"Love makes you do crazy things," Smith said during his acceptance speech. The father of three compared himself to Richard Williams and how William fiercely defended his family.
"Richard Williams was a fierce defender of his family. In this time in my life, in this moment, I am overwhelmed by what God is calling on me to do and be in this world," Smith said with tears streaming down his face.
"I'm being called on in my life to love people and to protect people. And to be a river to my people. And I know to do what we do, you've got to be able to take abuse, and you've got be able to have people talk crazy about you. In this business, you've got to be able to have people disrespecting you and you've got to smile and pretend like that's OK," he continued.
In a previous interview with author, producer and preacher DeVon Franklin, Smith was asked if he is a "man of faith" like his character, Williams.
"You can't get where I get if you don't love the Lord. You don't get to sit how I sit, move how I move, if you don't love the Lord," Smith replied. "You'd be seeing a whole lot of other repercussions."

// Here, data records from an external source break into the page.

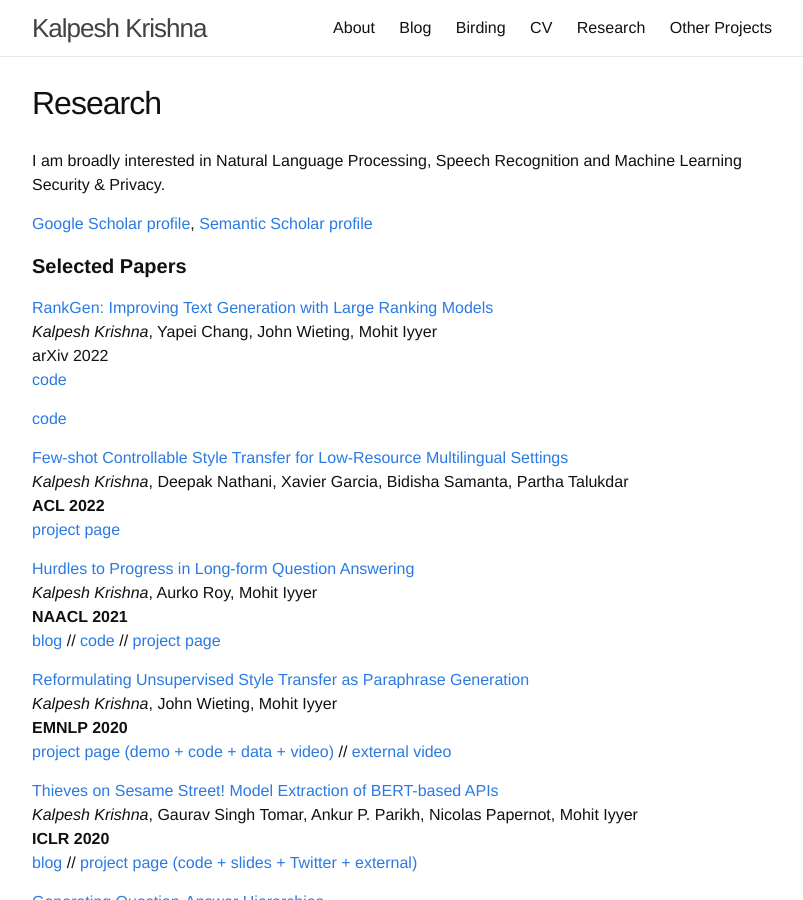
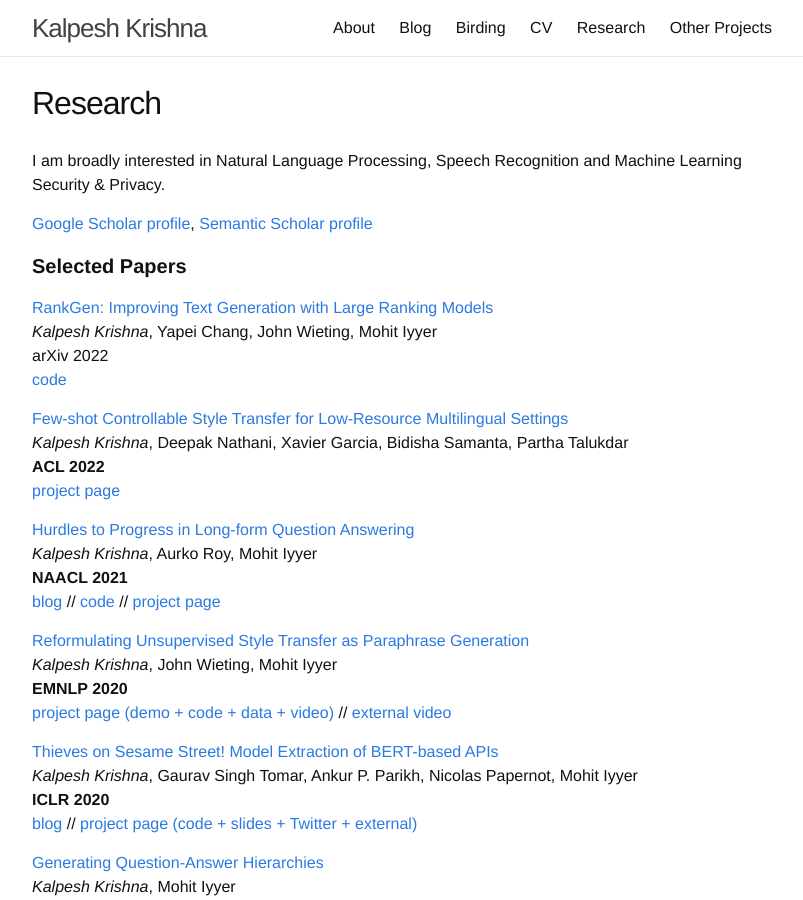
Before and after one commit to martiansideofthemoon/martiansideofthemoon.github.io, a Jekyll site: the page built from _pages/research.md, in a window 1280 px wide and 900 px high. Shown: the whole window, without its empty margins (238-1041 px from the left). Built offline with Jekyll 4.4.1, drawn with Linux system fonts in a browser that asks for light colours; comment, search, counter and statistics services are not loaded.

Commit message:
Update research.md

```diff
--- a/_pages/research.md
+++ b/_pages/research.md
@@ -13,8 +13,6 @@ I am broadly interested in Natural Language Processing, Speech Recognition and M
 [RankGen: Improving Text Generation with Large Ranking Models](https://arxiv.org/abs/2205.09726)
 *Kalpesh Krishna*, Yapei Chang, John Wieting, Mohit Iyyer
 arXiv 2022
-[code](https://github.com/martiansideofthemoon/rankgen)
-
 [code](https://github.com/martiansideofthemoon/rankgen)
 
 [Few-shot Controllable Style Transfer for Low-Resource Multilingual Settings](https://arxiv.org/abs/2110.07385)
```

The actor said he connects with the faith of the Williams family because of his grandmother, who attended Resurrection Baptist Church in Philadelphia.
Much like his advice to Smith, Washington has been using his public platform to share the prominence of spiritual warfare in everyday life.
Washington, who described himself as "a God-fearing man" in an earlier interview with The New York Times, talked about God, the Bible and Heaven. He also revealed that he made a promise to his late mother to "honor her and God."
"This is spiritual warfare. So, I'm not looking at it from an earthly perspective. If you don't have a spiritual anchor you'll be easily blown by the wind and you'll be led to depression," he told the NY Times.
"We're living in a time where people are willing to do anything to get followed. What is the long or short-term effect of too much information? It's going fast and it can be manipulated obviously in a myriad of ways. And people are led like sheep to slaughter," Washington said.
The entertainer then shared his view of Heaven, explaining that "there are going to be two lines, the long line and the short line, and I'm interested in being in the short line."